- Julie Shumway used to be a no nonsense reporter but is now shoved into the vulnerable widow category.
- Junior is psychotic but he doesn't kill Angie. Only holds her captive. In the novel he was way more menacing and a definite threat.
- Big Jim Rennie is now someone who wants the town to like him. (Quick note: None of these criticisms are slights on any of the actor's performances. Given what they had, I think that they act well when they had good dialogue in the beginning. But the more the show strayed, the more the script, in my opinion, took a hit.)
-It can rain in the dome. (Wait. What?)
- Now a new character shows up, Maxine, and tells Jim Rennie and Barbie, "Oh, guess what? I've been watching everything going on inside the whole time. So now, since I'm bored. I'm going to blackmail all of you. Soooo yeah. That's happening. So everyone get used to it because now I have the power. Mah hahaha!" (Okay, she didn't quite say it like that but I was rolling my eyes. This started feeling like a whole other dome on a whole other town. Where were all the characters and situations I had once connected with?)
After the 10th episode, I gave up. It just felt formulaic. But I'm not the only one. Many people have been burned by this show, filling the message boards with nothing but hate. Enough to a point that Stephen King himself wrote a public message on his site, praising the show and its courage to strike out on whole new story avenues.
Can't fault him for that, right? He's a good writer and if he wanted to sell his work, good for him. He knew there were going to be changes to it. But something about it bothered me.
Then I finally figured it out.
It's not that I hated the show. It's just that it exhibited traits that I had seen before. Gimmicks that I was burned by once before...
That's right. Lost.
One of the writers on Under The Dome is responsible for Lost.
I see all these traits:
- People asking questions and getting no definitive answer.
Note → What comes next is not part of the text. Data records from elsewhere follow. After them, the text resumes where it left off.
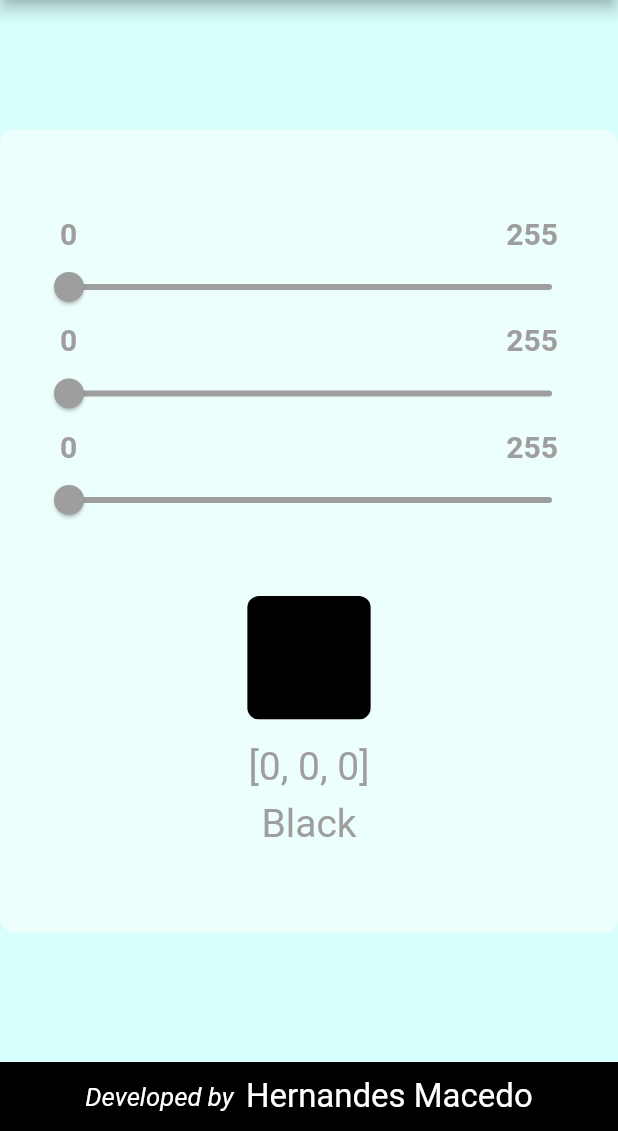
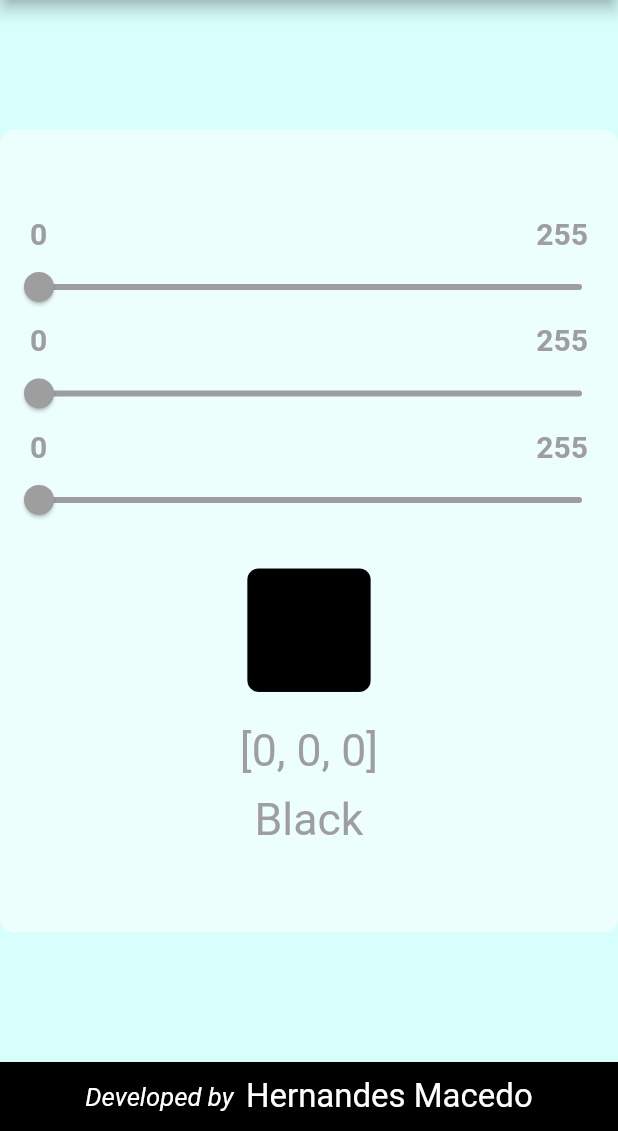
Before and after one commit to hernandesmacedo/perceptron-colors, a Flutter app: the screen it shows after launch, on a phone screen of 412 x 824 dp, the part 105-1236 px from its top. Run offline on Flutter 3.47's test engine with Material 2 defaults, Android fonts, the phone set to English and light mode, and no system bars; Roboto replaces fonts that are missing (Calibri).

Commit message:
Main elements are now sized relative to the screen size

```diff
--- a/lib/pages/home.dart
+++ b/lib/pages/home.dart
@@ -21,16 +21,21 @@ class _HomePageState extends State<HomePage> {
 
   @override
   Widget build(BuildContext context) {
+    final screenHeight = MediaQuery.of(context).size.height;
+    final mainContainerSize = screenHeight * 0.65;
+    final colorContainerSize = screenHeight * 0.1;
+    final fontSize = screenHeight * 0.0361;
+    final paddingSize = screenHeight * 0.0131;
+
     return Scaffold(
       appBar: const Header(),
       body: Center(
         child: ClipRRect(
           borderRadius: BorderRadius.circular(10),
           child: Container(
-            width: (MediaQuery.of(context).size.height) * 0.65,
-            height: (MediaQuery.of(context).size.height) * 0.65,
+            width: mainContainerSize,
+            height: mainContainerSize,
             color: const Color(0xFFedfffd),
-            padding: const EdgeInsets.all(20),
             child: Column(
               mainAxisAlignment: MainAxisAlignment.center,
               children: [
@@ -58,12 +63,12 @@ class _HomePageState extends State<HomePage> {
                     onChange('blue', value);
                   },
                 ),
-                const Padding(padding: EdgeInsets.all(20)),
+                Padding(padding: EdgeInsets.all(paddingSize)),
                 ClipRRect(
                   borderRadius: BorderRadius.circular(8),
                   child: Container(
-                    height: (MediaQuery.of(context).size.height) * 0.1,
-                    width: (MediaQuery.of(context).size.height) * 0.1,
+                    height: colorContainerSize,
+                    width: colorContainerSize,
                     color: Color.fromRGBO(
                       colorsValue['red']!,
                       colorsValue['green']!,
@@ -72,7 +77,7 @@ class _HomePageState extends State<HomePage> {
                     ),
                   ),
                 ),
-                const Padding(padding: EdgeInsets.all(8)),
+                Padding(padding: EdgeInsets.all(paddingSize)),
                 Text(
                   '[' +
                       colorsValue['red'].toString() +
@@ -81,17 +86,17 @@ class _HomePageState extends State<HomePage> {
                       ', ' +
                       colorsValue['blue'].toString() +
                       ']',
-                  style: const TextStyle(
-                    fontSize: 26,
+                  style: TextStyle(
+                    fontSize: fontSize,
                     fontFamily: 'Calibri',
                     color: Colors.grey,
                   ),
                 ),
-                const Padding(padding: EdgeInsets.all(4)),
+                Padding(padding: EdgeInsets.all(paddingSize / 2)),
                 Text(
                   colorName,
-                  style: const TextStyle(
-                    fontSize: 26,
+                  style: TextStyle(
+                    fontSize: fontSize,
                     fontFamily: 'Calibri',
                     color: Colors.grey,
                   ),
```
- Characters attributing every mystery to the Dome, like the island.
- Villainous characters turning good and good guys turning bad. Then they swap back.
It all just pisses me off.
So I left that show.
Then I started getting interested in reading the Dresden Files by Jim Butcher (Storm Front and Fool Moon.)
I liked it a lot and will read more of the series but I wanted to check out the show which had one season on SyFy and just so happened to be in my Netflix Queue.
Why is it that a television show will never give me the story I want from the book?
All of a sudden, I've got nothing but questions: Who is this girl in bed with Dresden? Isn't he supposed to be chivalrous and not a chick magnet? Jeep? What happened to the VW Bug? Bob's out of his skull? Why does he look like a white-haired Tim Curry? Where's the classic Harry wit? I dunno, I guess once tv execs get their hands on it, the source material goes out the window.
So, in the end, I'll just read the books. I like them better. A show or a movie cannot capture what a novel does to you. Maybe that's just the way it is.